Salten was born Siegmund Salzmann in Budapest, Hungary. When he was four weeks old, his family relocated to Vienna, Austria. Many Jews were immigrating into the city during the late 19th century because Vienna had granted full citizenship to Jews during 1867.
When his father became bankrupt, the sixteen years old Salten had to quit school and begin working for an insurance agency. He also began submitting poems and book reviews to journals. He became part of the "Young Vienna" movement (Jung Wien) and soon received work as a full-time art and theater critic for Vienna's press (Wiener Allgemeine Zeitung, Zeit). During 1900 he published his first collection of short stories. During 1901 he initiated Vienna's first, short-lived literary cabaret (Jung-Wiener Theater Zum lieben Augustin).
He was soon publishing, on an average, one book a year, of plays, short stories, novels, travel books, and essay collections. He also wrote for nearly all the major newspapers of Vienna. In 1906 Salten went to Ullstein as an editor in chief of the B.Z. am Mittag and the Berliner Morgenpost, but relocated to Vienna some months later. He wrote also film scripts and librettos for operettas. During 1927 he became president of the Austrian P.E.N. club as successor of Arthur Schnitzler.

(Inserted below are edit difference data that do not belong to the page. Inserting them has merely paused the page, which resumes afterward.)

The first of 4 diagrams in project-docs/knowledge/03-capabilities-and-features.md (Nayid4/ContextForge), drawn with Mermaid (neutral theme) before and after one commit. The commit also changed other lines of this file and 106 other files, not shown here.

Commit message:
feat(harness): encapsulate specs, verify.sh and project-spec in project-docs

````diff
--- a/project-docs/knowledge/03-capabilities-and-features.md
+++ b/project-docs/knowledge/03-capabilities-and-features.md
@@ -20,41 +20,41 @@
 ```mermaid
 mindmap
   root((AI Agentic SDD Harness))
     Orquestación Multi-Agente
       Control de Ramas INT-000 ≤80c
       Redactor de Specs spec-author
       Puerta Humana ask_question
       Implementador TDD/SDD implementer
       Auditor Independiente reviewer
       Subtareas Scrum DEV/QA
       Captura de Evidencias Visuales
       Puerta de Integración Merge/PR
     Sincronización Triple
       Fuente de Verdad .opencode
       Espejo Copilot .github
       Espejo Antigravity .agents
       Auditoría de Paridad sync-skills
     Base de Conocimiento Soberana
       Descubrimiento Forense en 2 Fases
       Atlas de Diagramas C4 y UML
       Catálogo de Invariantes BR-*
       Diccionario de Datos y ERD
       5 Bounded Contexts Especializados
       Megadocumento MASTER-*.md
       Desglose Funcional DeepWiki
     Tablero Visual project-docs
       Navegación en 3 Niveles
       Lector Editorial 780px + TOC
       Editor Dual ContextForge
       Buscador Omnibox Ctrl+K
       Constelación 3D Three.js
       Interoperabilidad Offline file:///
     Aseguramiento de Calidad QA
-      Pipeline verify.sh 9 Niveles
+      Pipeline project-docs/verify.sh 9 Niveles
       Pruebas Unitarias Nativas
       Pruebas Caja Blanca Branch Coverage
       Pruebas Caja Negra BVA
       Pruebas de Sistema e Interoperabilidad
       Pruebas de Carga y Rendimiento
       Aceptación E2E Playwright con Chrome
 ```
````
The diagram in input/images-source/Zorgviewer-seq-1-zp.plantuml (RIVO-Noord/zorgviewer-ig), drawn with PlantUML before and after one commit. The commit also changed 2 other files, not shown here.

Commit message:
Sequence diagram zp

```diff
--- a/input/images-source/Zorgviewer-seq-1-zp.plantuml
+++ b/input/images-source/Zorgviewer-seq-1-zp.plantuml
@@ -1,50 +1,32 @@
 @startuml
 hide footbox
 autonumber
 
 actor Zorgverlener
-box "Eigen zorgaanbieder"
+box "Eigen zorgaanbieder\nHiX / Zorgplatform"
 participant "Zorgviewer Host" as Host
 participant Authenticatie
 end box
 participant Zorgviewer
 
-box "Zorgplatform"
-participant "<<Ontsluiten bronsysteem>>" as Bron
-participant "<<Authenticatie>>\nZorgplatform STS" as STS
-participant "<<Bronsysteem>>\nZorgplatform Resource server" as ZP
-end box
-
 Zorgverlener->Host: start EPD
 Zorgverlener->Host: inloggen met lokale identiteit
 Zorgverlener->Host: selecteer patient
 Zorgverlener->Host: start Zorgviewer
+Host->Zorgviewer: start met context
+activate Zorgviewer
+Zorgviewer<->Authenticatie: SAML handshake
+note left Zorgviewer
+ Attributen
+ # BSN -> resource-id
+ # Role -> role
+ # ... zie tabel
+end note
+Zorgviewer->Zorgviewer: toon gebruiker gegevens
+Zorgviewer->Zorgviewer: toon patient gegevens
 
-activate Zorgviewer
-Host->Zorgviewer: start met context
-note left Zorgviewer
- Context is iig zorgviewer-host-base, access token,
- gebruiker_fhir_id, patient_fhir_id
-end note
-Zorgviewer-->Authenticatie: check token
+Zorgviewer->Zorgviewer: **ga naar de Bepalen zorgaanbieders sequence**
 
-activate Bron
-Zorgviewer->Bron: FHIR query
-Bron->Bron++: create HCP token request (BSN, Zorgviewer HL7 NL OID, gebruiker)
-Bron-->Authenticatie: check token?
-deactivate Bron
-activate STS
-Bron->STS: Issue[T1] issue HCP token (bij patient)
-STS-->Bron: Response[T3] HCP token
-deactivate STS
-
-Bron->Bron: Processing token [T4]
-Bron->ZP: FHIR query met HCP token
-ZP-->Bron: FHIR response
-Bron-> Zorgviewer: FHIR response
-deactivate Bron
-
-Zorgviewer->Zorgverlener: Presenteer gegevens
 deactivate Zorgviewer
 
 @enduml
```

His most famous work is Bambi (1923). It was translated into English during 1928 and became a Book-of-the-Month Club success. During 1933, he sold the film rights to director Sidney Franklin for only $1,000, and Franklin later transferred the rights to the Walt Disney studios. Walt Disney released its movie based on Bambi during 1942.
Life in Austria became perilous for a prominent Jew during the 1930s. Adolf Hitler had Salten's books banned during 1936. Two years later, after Austria had become part of Germany, Salten relocated to Zurich, Switzerland, where he lived until his death and where he died (buried Israelitischer Friedhof Unterer Friesenberg in Zurich).
He was married to the actress Ottilie Metzl (marriage in 1902), and had two children: Paul (b. 1903) and Anna-Katharina (b. 1904). He composed another book based on the character Bambi, titled Bambi's Children: The Story of a Forest Family (1939). His stories "Perri" and "The Hound of Florence" inspired the Disney films Perri (1957) and The Shaggy Dog (1959).
Salten is now considered to be the anonymous author of the erotic novel Josephine Mutzenbacher (1906), the fictional autobiography of a Vienna prostitute.